For ten years Martin Horrox lived in Helland, largely unseen and unknown. Then he said he would help the bells appeal, and suddenly his name was everywhere – always attached to a request for other people’s money.  As he prepares now to return to the dampness and obscurity at the bottom of the hill, we asked him to write some valedictory words.

Bog.  Bog.  Bog.  Bongggg.

Those are the sounds of four demonstration bells being struck with a hammer at the Loughborough bell foundry of John Taylor & Co.

You can make a bell out of any metal whatsoever – but if you really want it to ring, to resound with that lovely hummmm at the end of the note, you have to make it from bell-metal.  Each of the first three demonstration bells looked like a bell and felt like a bell, but only the fourth was made of bell-metal and rang like a bell.  Stray too far from the magic mix of 77% copper and 23% tin, and you get bog not bong for your buck.

Well, that’s one thing about bells I didn’t know at the start of 2020, when I first offered to help with fundraising for new bells in North Curry.  Here’s another: most people, including me, would draw bells as they have been shown on every Christmas card ever printed – with the open end (to use the technical jargon) downwards. The rest of Europe may toll or chime that way, but in English change-ringing the bells turn full-circle and ring when they face up.  It’s a common misperception – which one TV network demonstrated to the whole nation when it broadcast the video of North Curry bells upside down.

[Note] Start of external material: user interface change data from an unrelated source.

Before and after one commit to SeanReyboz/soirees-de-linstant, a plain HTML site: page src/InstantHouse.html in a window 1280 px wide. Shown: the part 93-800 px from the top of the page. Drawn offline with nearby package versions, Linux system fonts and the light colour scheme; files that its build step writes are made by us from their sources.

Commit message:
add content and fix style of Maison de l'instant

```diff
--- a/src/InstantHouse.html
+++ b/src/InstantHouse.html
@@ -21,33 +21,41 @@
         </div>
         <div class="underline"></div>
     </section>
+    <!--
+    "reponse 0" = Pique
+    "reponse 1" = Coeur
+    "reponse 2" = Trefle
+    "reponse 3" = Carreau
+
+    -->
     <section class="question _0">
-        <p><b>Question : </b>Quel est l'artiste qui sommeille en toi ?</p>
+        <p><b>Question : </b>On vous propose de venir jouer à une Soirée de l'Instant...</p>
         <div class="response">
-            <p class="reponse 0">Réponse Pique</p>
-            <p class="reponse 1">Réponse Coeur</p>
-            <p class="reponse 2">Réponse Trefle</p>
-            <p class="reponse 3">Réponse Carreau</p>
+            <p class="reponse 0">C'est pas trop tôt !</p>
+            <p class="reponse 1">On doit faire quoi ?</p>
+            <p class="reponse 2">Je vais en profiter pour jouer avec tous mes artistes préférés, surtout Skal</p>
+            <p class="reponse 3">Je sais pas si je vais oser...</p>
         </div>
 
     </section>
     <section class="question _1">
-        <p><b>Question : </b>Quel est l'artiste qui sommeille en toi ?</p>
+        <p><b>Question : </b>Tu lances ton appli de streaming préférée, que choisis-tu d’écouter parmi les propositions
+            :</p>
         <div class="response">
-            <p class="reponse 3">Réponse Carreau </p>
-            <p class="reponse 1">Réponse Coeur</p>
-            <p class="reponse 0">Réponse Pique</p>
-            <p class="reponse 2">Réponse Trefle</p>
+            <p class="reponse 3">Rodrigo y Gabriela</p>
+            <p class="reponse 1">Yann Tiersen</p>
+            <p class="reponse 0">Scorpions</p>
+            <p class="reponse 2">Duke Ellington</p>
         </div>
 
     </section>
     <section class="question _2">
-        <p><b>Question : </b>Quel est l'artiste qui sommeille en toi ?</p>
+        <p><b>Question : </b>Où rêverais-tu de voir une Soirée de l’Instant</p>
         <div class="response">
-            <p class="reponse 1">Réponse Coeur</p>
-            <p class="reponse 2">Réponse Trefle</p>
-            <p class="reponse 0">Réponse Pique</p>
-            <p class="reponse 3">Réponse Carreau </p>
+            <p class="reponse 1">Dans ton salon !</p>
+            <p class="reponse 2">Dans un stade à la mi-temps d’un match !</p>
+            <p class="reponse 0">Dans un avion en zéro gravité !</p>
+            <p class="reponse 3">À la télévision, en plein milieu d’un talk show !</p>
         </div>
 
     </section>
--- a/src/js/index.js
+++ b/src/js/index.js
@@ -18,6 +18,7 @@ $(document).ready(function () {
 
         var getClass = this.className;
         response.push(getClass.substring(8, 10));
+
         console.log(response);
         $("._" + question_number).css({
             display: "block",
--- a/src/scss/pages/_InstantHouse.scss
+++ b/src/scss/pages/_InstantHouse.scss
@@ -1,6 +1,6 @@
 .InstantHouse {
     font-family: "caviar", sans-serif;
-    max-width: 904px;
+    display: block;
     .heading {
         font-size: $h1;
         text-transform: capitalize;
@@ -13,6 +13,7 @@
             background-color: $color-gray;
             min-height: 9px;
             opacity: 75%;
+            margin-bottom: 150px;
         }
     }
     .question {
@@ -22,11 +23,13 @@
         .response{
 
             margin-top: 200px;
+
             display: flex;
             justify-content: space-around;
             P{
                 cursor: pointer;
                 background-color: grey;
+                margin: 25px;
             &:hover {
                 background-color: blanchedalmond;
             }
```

So much for things I didn’t know (there were more, but this is not the place ... ).  What I couldn’t know, of course, at the start was whether a small village could raise a very large sum of money.  It would take a sustained effort of goodwill, time, enthusiasm and generosity from the non-churchgoing majority as well as the church community.  And all for a project that does not score highly for usefulness: why spend thousands to keep the church clock chiming, when you could buy everyone in North Curry a wristwatch for a fraction of the price?  The appeal of the Appeal, so to speak, had to be to the heart, not the head.

And that is exactly how it turned out – magnificently so.  John Major’s rose-tinted definition of Britishness famously included cricket, warm beer and dog lovers.  He should have added ‘the bells of a village church’.  Is it the sense of permanence and tradition that they embody?  The sense of belonging?  Or the feeling that if you can hear the bells you are part of a community: a human place on a human scale?  Maybe all of those and more.  A proper village should have a church, and a proper church should have bells.  What more need be said?

The interest and enthusiasm were contagious.  People I didn’t know stopped me to say how much they wanted the bells back; then, as the Appeal progressed – and we could begin to think it would succeed –  how much they looked forward to having them back; and now, especially after the Coronation peal, how delighted they are to hear the bells ringing out once more.  The sound is harmonious and triumphant.

This village, and its friends from farther afield, have achieved something remarkable: not only new bells but an uplifting of the spirits that will endure for generations to come.